Lines in the records below that contain the word "acft" must each be copied.

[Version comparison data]
============
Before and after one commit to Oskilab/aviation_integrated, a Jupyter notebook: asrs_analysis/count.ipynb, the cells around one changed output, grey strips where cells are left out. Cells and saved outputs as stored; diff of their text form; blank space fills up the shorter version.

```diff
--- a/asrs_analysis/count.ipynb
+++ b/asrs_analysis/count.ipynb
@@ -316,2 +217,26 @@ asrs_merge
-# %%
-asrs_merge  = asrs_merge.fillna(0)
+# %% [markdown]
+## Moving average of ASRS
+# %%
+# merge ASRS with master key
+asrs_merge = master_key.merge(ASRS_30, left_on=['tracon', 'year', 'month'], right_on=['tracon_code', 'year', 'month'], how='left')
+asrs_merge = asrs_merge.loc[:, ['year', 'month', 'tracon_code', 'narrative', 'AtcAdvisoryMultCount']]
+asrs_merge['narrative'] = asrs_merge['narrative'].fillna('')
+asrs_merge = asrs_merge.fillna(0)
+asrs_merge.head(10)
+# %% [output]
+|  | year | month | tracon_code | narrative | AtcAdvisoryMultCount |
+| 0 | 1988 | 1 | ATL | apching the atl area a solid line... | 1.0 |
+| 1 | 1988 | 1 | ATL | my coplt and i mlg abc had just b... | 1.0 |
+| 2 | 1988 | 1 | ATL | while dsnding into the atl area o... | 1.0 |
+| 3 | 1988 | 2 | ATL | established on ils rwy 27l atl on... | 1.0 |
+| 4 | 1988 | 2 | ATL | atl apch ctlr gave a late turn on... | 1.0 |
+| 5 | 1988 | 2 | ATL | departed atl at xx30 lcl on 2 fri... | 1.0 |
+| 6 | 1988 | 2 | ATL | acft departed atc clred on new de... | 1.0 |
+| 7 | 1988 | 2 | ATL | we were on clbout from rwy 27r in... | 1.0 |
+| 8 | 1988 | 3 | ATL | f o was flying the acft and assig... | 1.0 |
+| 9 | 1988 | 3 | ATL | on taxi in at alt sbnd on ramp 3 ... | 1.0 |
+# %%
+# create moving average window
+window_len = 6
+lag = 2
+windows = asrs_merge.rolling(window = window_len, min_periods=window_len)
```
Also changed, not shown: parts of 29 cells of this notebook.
============
Output of the exercise
+| 6 | 1988 | 2 | ATL | acft departed atc clred on new de... | 1.0 |
+| 8 | 1988 | 3 | ATL | f o was flying the acft and assig... | 1.0 |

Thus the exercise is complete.